▶ [What this task involves]
Write out, please, each line from the one containing "Some web libraries" to the final line of the data, both included, exactly and without pictures.
□ □ □ □ □
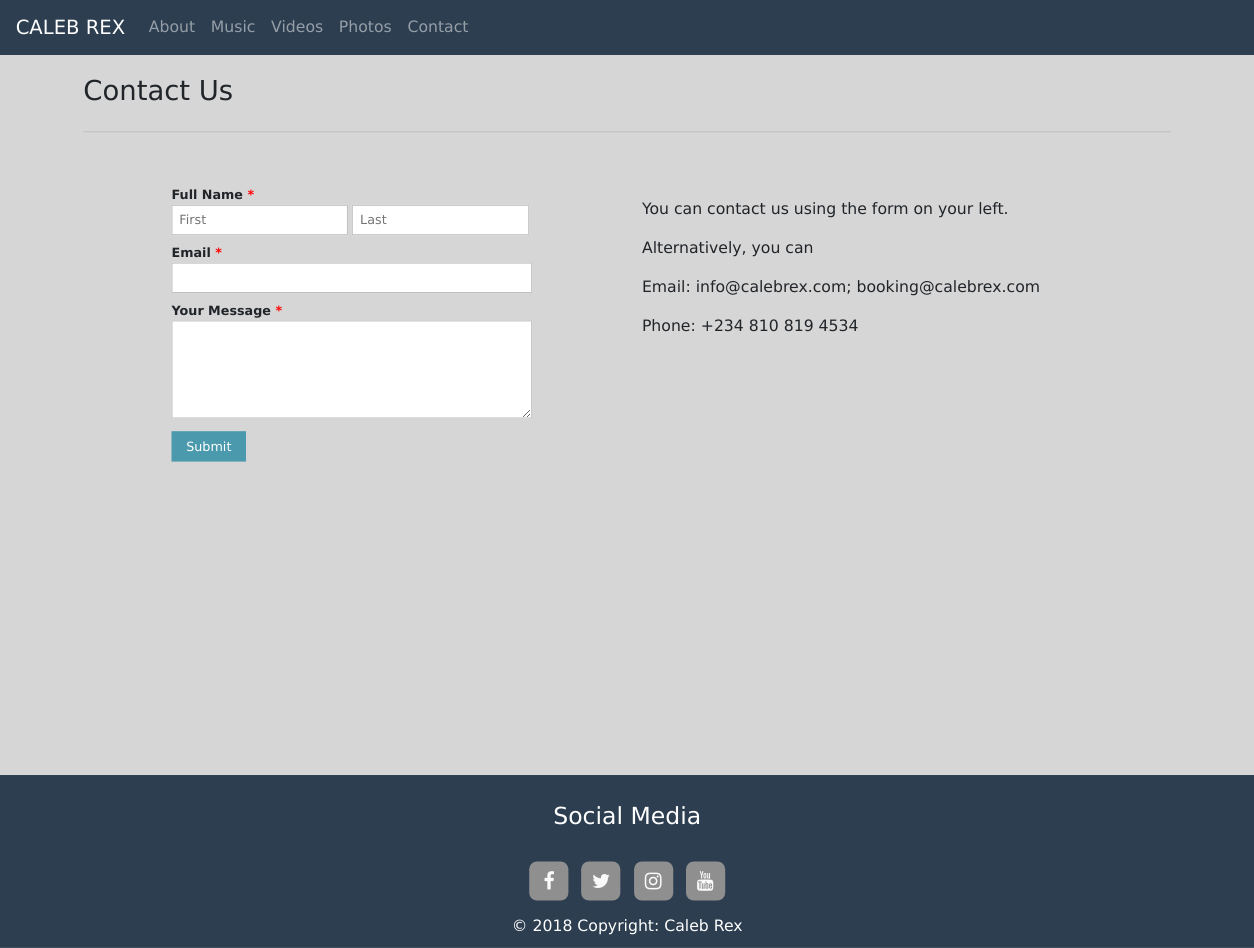
Repository: IchaTreasure/caleb-rex
Page: contact.html
The author's editor kept a record of every edit. The page is drawn from the files as they stood at one moment, then again after the next edit.
The browser window is 1280 px wide. The pictures show the whole page, at 98% of full size.
Some web libraries are served in a nearby version.

Above is the page before.

After the next edit:
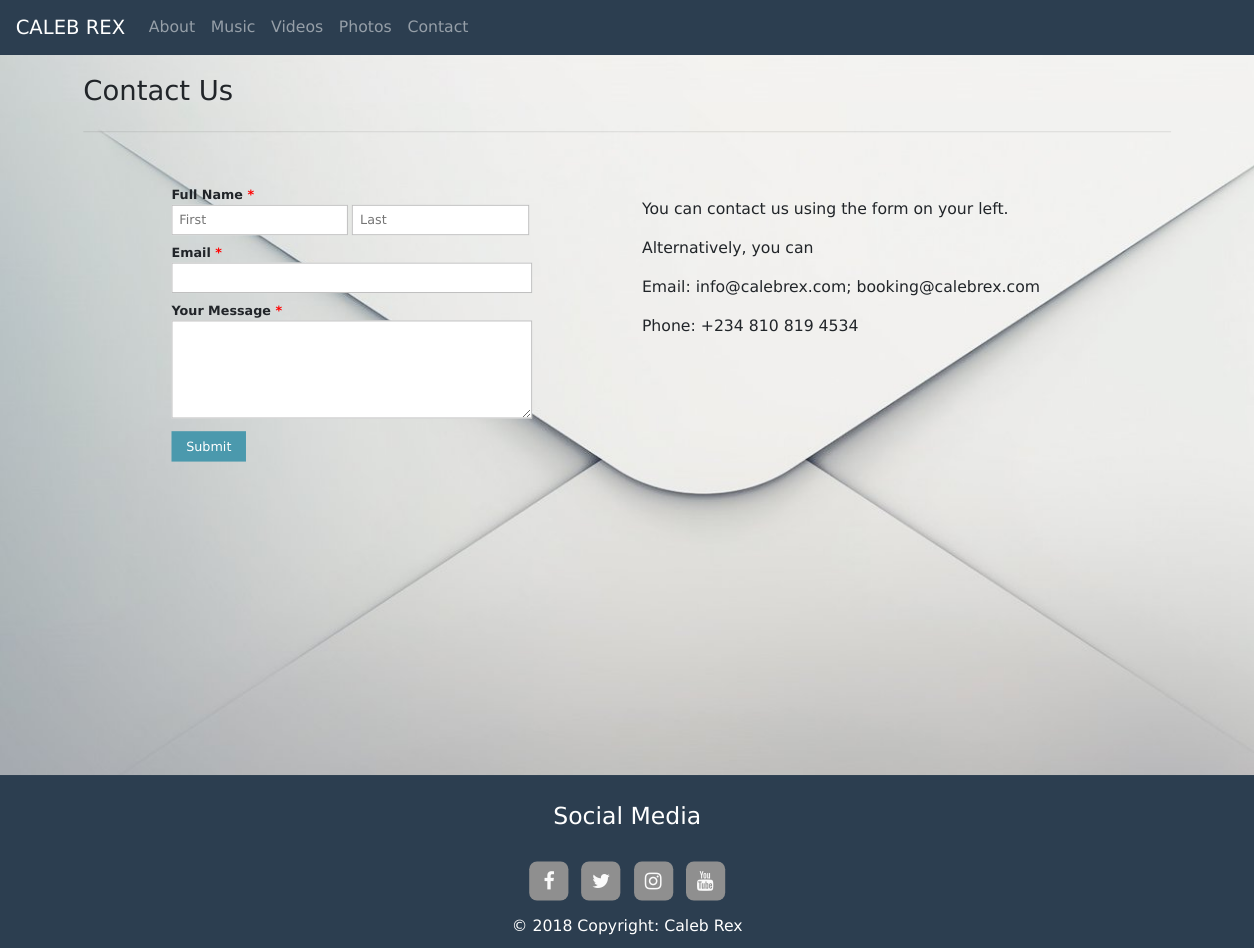
The edit:
--- a/contact.html
+++ b/contact.html
@@ -45,7 +45,7 @@
     </nav>
 
     <!-- contact section -->
-    <section style="background-color: #D6D6D6">
+    <section style="background-color: #D6D6D6; background-image: url('images/bg_contact.jpg'); Width: 100%;">
         <!-- Page Content -->
         <div class="container" Style="padding-top: 20px">
             <div class="row">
□ □ □ □ □
▶ [Written response]
Some web libraries are served in a nearby version.

Above is the page before.

After the next edit:
The edit:
--- a/contact.html
+++ b/contact.html
@@ -45,7 +45,7 @@
     </nav>
 
     <!-- contact section -->
-    <section style="background-color: #D6D6D6">
+    <section style="background-color: #D6D6D6; background-image: url('images/bg_contact.jpg'); Width: 100%;">
         <!-- Page Content -->
         <div class="container" Style="padding-top: 20px">
             <div class="row">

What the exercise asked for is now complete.